*Problem statement*
Should a line in the entries below contain "tracking", return that line.

*Exercise inputs*
::::
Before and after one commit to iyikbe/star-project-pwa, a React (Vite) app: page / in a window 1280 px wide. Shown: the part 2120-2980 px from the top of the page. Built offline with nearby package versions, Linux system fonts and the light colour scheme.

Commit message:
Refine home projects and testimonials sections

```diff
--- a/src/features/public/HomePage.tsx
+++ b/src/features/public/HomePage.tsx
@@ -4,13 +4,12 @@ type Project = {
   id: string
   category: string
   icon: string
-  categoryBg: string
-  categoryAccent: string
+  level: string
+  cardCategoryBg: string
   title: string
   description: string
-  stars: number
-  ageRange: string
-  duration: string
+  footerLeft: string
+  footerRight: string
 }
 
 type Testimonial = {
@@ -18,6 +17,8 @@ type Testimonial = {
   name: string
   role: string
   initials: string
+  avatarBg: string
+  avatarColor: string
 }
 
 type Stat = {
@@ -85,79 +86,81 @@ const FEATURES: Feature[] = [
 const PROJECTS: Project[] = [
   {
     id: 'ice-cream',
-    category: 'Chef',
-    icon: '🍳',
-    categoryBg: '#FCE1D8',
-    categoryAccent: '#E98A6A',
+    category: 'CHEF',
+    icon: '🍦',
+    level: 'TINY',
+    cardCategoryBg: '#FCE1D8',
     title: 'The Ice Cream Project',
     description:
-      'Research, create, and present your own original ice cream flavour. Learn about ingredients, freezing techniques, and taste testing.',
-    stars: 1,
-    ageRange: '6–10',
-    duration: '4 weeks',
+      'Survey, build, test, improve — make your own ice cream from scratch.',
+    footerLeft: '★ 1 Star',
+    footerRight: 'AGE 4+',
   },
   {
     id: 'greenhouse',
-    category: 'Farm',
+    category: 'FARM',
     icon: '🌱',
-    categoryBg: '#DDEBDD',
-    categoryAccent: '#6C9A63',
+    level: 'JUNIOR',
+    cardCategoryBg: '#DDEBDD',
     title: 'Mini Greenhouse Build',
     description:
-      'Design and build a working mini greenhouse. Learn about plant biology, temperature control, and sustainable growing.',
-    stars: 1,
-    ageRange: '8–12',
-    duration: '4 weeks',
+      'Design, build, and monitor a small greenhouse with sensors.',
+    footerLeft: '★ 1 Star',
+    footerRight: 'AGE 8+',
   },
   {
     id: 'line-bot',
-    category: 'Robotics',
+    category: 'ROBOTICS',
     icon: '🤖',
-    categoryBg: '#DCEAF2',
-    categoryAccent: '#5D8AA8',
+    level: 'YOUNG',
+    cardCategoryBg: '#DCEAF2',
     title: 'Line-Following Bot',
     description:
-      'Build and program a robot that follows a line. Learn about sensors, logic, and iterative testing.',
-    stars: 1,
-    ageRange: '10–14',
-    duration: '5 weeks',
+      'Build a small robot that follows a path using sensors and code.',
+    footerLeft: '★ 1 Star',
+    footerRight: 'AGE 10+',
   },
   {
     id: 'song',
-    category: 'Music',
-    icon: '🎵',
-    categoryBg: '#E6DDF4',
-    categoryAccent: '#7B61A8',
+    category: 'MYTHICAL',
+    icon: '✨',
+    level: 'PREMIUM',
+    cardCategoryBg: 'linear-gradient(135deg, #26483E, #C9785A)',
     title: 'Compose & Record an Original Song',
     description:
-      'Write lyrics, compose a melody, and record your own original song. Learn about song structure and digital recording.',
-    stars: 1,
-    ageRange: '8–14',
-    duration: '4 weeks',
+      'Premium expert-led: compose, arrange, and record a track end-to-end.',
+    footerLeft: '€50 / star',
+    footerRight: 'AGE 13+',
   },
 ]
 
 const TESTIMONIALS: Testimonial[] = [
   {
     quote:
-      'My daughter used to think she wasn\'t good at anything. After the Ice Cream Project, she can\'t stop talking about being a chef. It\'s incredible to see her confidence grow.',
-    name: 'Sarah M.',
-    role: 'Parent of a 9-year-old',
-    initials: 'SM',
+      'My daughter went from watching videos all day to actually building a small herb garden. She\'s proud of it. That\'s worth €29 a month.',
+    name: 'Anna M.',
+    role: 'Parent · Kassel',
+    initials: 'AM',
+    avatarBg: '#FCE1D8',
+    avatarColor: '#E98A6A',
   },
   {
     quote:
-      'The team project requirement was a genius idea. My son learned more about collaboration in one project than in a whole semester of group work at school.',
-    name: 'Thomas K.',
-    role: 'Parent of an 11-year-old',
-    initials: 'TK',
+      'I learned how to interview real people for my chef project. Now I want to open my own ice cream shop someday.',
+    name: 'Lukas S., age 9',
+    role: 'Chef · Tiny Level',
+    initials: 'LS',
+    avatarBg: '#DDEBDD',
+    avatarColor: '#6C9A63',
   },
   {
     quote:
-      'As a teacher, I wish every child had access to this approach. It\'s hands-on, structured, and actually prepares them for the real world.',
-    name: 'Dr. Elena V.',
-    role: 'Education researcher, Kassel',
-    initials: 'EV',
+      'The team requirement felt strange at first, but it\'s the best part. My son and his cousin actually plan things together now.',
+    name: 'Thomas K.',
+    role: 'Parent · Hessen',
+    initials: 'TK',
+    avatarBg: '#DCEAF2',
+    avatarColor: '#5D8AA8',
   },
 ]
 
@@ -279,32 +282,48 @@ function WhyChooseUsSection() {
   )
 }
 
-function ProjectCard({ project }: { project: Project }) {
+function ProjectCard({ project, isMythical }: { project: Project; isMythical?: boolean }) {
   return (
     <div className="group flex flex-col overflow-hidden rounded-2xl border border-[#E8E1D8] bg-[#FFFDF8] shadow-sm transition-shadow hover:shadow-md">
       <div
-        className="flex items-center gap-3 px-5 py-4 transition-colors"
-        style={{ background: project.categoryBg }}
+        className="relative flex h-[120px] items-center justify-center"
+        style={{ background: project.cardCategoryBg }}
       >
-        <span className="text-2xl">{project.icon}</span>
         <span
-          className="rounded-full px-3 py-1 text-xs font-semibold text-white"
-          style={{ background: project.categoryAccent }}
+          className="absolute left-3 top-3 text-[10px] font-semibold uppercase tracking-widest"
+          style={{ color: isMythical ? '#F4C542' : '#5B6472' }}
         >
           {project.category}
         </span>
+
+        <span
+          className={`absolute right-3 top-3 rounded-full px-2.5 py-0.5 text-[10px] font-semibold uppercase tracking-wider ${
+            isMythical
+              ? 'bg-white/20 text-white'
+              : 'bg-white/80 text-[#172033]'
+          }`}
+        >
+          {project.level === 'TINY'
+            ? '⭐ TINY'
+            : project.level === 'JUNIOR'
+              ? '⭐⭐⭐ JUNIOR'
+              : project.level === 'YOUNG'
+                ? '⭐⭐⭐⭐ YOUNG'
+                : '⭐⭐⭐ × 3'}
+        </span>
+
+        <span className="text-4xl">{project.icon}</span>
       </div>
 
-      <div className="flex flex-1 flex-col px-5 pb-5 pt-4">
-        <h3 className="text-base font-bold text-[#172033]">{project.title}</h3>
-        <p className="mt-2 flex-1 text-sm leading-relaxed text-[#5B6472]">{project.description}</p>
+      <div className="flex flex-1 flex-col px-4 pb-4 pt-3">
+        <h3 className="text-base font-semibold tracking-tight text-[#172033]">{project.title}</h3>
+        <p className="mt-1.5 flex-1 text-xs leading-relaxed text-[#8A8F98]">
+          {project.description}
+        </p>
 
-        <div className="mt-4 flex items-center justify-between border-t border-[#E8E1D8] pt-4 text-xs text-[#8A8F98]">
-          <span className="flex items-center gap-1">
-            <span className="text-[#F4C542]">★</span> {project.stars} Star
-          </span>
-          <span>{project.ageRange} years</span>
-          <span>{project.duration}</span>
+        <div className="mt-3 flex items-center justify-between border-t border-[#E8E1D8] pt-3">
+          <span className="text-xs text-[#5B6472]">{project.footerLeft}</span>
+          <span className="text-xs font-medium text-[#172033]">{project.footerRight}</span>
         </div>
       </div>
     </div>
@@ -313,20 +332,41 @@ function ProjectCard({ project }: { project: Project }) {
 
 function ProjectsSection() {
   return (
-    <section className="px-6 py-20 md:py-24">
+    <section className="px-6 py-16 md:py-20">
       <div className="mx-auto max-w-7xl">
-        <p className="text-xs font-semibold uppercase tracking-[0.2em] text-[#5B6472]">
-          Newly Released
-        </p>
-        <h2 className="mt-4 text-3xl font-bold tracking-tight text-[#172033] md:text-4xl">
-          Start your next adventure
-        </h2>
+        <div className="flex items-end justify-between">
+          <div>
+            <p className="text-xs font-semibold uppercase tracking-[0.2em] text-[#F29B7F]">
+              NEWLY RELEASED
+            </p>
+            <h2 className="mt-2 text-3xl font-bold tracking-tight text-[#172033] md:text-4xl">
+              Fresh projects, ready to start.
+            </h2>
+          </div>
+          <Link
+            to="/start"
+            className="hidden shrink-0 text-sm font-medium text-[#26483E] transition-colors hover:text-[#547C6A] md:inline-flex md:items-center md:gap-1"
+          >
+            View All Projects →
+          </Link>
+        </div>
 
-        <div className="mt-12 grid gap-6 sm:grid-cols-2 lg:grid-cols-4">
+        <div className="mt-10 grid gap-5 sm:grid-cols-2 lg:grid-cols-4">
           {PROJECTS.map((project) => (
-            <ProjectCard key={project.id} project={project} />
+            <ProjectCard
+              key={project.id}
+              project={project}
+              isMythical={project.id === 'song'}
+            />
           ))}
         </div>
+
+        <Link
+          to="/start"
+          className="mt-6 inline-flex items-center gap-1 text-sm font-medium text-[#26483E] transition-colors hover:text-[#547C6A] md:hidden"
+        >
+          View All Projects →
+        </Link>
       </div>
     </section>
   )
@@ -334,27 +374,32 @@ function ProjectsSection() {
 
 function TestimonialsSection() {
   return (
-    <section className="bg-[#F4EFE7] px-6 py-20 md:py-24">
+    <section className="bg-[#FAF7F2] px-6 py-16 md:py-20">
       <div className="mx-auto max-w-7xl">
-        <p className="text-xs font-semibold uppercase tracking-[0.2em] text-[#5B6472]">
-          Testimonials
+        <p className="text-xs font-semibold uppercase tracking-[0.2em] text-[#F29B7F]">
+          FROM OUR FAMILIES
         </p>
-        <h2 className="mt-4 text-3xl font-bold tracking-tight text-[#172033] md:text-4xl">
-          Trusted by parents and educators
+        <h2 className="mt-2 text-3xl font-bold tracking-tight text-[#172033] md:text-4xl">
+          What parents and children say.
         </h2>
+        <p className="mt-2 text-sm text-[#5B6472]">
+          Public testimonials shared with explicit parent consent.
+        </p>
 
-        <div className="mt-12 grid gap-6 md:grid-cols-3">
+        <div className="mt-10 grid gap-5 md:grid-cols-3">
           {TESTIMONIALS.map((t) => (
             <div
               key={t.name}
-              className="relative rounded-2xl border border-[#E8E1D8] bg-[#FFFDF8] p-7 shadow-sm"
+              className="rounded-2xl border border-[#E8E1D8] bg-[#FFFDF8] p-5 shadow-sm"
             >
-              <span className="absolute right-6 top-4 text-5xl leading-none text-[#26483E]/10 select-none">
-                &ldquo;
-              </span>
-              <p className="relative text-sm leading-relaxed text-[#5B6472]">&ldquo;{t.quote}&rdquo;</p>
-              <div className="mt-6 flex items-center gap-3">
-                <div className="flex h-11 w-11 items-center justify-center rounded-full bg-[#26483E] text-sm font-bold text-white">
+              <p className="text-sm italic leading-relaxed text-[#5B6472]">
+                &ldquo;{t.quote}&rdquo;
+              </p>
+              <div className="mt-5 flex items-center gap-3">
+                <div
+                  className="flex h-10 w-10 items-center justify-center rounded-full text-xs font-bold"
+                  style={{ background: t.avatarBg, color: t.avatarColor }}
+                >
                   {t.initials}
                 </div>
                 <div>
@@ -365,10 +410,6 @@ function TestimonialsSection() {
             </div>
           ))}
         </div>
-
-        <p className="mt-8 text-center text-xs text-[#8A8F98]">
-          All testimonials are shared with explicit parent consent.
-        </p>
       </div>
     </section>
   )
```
::::
*Exercise output*
+          className="absolute left-3 top-3 text-[10px] font-semibold uppercase tracking-widest"
+          className={`absolute right-3 top-3 rounded-full px-2.5 py-0.5 text-[10px] font-semibold uppercase tracking-wider ${
+        <h3 className="text-base font-semibold tracking-tight text-[#172033]">{project.title}</h3>
-        <p className="text-xs font-semibold uppercase tracking-[0.2em] text-[#5B6472]">
-        <h2 className="mt-4 text-3xl font-bold tracking-tight text-[#172033] md:text-4xl">
+            <p className="text-xs font-semibold uppercase tracking-[0.2em] text-[#F29B7F]">
+            <h2 className="mt-2 text-3xl font-bold tracking-tight text-[#172033] md:text-4xl">
-        <p className="text-xs font-semibold uppercase tracking-[0.2em] text-[#5B6472]">
+        <p className="text-xs font-semibold uppercase tracking-[0.2em] text-[#F29B7F]">
-        <h2 className="mt-4 text-3xl font-bold tracking-tight text-[#172033] md:text-4xl">
+        <h2 className="mt-2 text-3xl font-bold tracking-tight text-[#172033] md:text-4xl">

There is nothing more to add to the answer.